** PROBLEM REQUIREMENTS **
In the records that follow, locate every line with "visible" and extract it.

Web page revision data:

---*---

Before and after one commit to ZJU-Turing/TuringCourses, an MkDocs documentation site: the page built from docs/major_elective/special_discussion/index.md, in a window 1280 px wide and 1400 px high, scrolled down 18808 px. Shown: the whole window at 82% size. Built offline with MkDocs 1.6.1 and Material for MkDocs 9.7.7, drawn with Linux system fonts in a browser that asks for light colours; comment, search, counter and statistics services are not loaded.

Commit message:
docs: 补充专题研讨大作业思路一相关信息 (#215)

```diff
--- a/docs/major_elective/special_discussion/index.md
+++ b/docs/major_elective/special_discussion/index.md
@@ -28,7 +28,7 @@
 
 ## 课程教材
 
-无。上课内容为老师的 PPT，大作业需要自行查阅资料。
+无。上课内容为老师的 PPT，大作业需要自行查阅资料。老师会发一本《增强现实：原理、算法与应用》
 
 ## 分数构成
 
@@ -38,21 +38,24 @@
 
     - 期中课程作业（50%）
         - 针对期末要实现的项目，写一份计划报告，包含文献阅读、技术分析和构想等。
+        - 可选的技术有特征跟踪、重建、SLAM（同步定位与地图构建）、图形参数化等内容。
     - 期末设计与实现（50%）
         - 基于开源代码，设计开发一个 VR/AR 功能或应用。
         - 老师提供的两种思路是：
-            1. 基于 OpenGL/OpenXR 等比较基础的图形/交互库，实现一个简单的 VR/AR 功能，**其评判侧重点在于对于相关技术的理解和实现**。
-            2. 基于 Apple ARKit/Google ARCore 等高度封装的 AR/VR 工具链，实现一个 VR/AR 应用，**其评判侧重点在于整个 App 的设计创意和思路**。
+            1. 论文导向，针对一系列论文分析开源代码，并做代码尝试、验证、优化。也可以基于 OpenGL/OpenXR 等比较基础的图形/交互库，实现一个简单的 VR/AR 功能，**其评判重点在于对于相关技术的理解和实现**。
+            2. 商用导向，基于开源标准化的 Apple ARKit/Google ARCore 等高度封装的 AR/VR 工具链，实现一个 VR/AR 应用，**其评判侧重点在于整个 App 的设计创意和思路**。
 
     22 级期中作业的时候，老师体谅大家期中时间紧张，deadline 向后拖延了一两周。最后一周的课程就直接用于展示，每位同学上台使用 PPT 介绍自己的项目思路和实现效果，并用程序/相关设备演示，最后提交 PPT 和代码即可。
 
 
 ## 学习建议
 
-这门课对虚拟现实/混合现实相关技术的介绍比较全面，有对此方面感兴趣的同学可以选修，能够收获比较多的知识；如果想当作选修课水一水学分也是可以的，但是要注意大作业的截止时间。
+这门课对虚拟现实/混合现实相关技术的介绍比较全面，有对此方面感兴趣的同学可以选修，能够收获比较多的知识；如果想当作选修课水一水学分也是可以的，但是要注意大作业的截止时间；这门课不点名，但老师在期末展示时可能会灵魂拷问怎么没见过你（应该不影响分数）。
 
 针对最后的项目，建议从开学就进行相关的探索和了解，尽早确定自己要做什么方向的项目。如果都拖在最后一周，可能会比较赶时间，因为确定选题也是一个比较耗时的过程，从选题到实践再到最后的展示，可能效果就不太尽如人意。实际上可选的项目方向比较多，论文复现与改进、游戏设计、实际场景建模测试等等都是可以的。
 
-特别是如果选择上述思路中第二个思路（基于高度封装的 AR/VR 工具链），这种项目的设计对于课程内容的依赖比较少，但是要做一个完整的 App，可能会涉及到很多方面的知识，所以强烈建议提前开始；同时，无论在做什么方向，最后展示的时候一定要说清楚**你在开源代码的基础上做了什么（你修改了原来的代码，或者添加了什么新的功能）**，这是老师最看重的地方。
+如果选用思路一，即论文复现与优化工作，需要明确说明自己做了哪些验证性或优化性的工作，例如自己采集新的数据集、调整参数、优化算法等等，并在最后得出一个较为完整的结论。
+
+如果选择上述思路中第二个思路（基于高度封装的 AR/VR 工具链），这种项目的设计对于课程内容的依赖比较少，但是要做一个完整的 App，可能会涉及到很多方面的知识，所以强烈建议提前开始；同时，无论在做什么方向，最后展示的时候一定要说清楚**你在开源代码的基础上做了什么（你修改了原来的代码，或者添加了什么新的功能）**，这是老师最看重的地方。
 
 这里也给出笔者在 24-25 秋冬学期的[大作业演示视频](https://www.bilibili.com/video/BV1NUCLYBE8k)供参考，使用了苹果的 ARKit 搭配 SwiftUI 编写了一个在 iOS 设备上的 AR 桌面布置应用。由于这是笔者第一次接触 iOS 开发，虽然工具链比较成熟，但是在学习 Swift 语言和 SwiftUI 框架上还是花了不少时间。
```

---*---

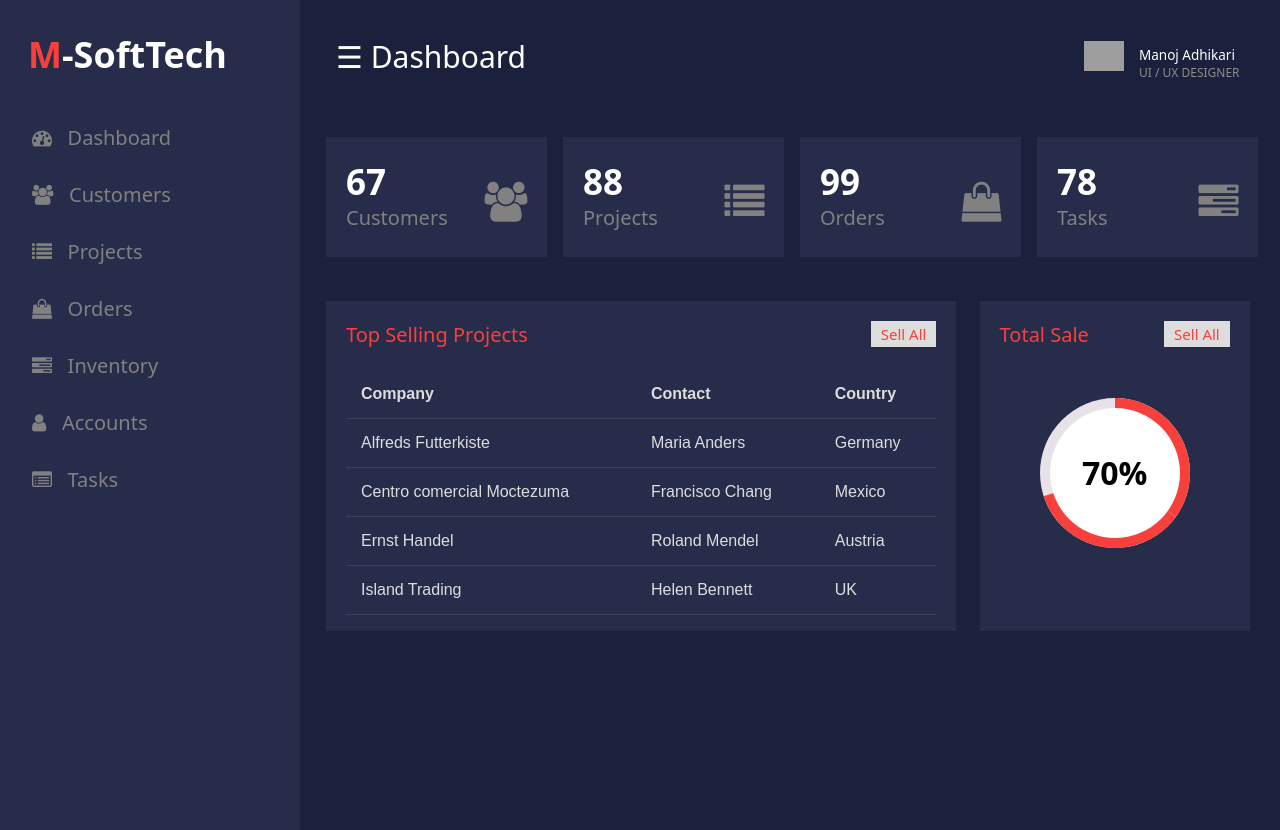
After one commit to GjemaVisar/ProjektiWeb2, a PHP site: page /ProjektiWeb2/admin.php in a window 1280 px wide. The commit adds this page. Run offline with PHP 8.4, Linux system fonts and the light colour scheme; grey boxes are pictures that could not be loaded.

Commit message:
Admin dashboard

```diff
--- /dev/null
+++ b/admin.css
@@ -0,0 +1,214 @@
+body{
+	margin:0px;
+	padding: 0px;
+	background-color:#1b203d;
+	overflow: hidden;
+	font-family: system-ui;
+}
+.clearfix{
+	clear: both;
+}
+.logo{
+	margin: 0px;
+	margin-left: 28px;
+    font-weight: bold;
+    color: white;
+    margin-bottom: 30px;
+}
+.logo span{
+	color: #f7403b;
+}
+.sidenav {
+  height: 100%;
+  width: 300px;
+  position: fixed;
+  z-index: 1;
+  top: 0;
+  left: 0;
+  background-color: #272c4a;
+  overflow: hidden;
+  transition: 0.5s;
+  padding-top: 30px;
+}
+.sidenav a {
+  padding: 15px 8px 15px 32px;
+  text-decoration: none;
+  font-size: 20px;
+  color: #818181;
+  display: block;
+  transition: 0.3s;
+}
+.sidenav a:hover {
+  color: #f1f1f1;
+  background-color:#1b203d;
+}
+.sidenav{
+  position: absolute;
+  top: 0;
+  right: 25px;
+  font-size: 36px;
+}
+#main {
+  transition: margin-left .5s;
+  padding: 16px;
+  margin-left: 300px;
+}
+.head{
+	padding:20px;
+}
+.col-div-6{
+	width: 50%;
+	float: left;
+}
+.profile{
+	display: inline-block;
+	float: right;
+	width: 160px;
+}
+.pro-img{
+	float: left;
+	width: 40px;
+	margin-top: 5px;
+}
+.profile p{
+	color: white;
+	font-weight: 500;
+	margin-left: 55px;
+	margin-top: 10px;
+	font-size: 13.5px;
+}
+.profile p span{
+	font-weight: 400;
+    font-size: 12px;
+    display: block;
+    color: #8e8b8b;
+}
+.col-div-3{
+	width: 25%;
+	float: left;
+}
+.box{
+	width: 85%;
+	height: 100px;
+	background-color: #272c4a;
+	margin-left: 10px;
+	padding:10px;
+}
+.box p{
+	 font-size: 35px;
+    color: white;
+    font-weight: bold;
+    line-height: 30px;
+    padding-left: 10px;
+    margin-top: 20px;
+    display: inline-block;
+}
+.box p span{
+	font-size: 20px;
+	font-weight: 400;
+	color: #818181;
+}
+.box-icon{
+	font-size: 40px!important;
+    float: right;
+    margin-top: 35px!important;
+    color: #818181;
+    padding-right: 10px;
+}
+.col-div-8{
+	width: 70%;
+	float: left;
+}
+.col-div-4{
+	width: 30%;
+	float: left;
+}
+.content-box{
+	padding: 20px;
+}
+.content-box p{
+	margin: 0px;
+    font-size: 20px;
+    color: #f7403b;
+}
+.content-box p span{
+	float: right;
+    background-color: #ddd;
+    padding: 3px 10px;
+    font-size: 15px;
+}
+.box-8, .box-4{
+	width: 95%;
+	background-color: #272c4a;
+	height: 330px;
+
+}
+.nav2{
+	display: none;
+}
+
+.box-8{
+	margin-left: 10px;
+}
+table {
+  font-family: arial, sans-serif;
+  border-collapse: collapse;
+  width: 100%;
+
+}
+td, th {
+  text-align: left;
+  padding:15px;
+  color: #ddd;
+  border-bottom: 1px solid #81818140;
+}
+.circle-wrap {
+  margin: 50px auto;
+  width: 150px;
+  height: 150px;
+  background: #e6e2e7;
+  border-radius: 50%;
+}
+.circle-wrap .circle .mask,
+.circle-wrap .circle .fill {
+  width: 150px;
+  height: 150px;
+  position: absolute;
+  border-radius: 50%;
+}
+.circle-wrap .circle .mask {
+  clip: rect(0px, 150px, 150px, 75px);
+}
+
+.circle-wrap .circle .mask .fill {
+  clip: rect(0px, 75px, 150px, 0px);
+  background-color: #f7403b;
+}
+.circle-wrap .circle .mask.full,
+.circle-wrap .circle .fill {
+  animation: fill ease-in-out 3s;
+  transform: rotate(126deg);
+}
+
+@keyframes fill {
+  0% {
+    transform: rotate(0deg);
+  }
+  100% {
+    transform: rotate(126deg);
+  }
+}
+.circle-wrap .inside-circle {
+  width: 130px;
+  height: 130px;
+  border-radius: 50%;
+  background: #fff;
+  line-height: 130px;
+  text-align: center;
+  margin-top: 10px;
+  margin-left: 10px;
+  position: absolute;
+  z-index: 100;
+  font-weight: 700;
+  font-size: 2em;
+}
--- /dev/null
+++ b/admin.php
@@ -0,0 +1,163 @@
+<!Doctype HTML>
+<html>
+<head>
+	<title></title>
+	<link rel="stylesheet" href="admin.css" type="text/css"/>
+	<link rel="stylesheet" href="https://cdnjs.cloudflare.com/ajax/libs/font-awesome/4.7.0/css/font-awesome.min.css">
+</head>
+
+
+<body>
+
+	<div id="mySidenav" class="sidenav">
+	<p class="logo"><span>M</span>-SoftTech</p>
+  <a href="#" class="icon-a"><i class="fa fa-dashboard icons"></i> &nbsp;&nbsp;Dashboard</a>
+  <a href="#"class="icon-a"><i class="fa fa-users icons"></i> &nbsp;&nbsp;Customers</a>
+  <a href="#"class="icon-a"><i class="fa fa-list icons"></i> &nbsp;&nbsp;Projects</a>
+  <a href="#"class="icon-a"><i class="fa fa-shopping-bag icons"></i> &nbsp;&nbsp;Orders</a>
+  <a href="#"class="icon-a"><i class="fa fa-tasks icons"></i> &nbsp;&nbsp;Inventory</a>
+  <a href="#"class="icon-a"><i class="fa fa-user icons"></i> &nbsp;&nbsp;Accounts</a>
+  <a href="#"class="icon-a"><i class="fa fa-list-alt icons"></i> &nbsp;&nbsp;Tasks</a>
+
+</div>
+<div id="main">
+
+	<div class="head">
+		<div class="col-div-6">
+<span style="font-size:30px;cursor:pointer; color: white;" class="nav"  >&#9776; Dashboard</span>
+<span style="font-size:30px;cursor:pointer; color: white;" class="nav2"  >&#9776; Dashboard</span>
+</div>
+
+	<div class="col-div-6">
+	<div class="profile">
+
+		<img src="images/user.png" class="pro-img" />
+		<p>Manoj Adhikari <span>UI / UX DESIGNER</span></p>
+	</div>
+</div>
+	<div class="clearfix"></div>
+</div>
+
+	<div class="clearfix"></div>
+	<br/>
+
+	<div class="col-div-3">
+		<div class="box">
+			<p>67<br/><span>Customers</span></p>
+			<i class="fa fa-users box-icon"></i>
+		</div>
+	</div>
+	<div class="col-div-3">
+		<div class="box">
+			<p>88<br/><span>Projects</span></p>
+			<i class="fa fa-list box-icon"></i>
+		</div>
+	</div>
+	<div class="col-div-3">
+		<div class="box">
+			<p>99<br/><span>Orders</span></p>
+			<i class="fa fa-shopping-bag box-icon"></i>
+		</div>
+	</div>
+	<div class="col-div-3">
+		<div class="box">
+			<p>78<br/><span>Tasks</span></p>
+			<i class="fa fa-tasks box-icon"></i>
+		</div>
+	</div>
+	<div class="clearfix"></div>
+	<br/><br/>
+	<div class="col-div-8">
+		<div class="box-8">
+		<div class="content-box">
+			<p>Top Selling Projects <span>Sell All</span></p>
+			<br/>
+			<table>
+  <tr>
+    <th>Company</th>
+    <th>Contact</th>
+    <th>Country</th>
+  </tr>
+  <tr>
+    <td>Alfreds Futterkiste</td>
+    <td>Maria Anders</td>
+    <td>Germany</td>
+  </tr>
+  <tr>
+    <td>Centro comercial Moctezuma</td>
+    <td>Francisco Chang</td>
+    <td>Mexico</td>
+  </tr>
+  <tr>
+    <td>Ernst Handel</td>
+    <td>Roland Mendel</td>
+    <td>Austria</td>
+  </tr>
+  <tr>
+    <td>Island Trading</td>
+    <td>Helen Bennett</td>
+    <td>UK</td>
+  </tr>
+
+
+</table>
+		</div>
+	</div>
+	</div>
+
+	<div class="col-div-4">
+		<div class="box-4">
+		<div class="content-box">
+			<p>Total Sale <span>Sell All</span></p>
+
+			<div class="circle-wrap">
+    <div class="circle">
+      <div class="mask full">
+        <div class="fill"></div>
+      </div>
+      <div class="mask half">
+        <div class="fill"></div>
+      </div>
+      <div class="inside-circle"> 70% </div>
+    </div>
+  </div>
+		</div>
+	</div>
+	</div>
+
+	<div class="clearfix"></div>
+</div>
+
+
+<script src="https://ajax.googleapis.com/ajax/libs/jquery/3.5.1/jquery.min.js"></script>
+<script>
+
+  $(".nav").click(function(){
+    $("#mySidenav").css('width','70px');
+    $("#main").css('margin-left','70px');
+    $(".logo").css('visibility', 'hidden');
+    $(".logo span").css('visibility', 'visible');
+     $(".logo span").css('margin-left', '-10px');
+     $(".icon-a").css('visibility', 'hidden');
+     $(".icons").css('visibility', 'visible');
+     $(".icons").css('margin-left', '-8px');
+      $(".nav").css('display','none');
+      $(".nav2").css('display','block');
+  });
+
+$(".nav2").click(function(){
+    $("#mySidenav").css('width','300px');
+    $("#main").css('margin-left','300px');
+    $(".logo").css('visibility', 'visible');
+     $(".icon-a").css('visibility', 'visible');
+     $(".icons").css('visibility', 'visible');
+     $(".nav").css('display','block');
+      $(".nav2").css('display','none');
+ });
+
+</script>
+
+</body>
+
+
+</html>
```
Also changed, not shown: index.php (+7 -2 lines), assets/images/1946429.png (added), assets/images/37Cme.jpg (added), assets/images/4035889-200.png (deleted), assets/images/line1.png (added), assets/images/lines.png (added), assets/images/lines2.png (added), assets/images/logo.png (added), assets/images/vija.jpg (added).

---*---

** SOLUTION TO THIS EXERCISE **
+    $(".logo span").css('visibility', 'visible');
+     $(".icons").css('visibility', 'visible');
+    $(".logo").css('visibility', 'visible');
+     $(".icon-a").css('visibility', 'visible');
+     $(".icons").css('visibility', 'visible');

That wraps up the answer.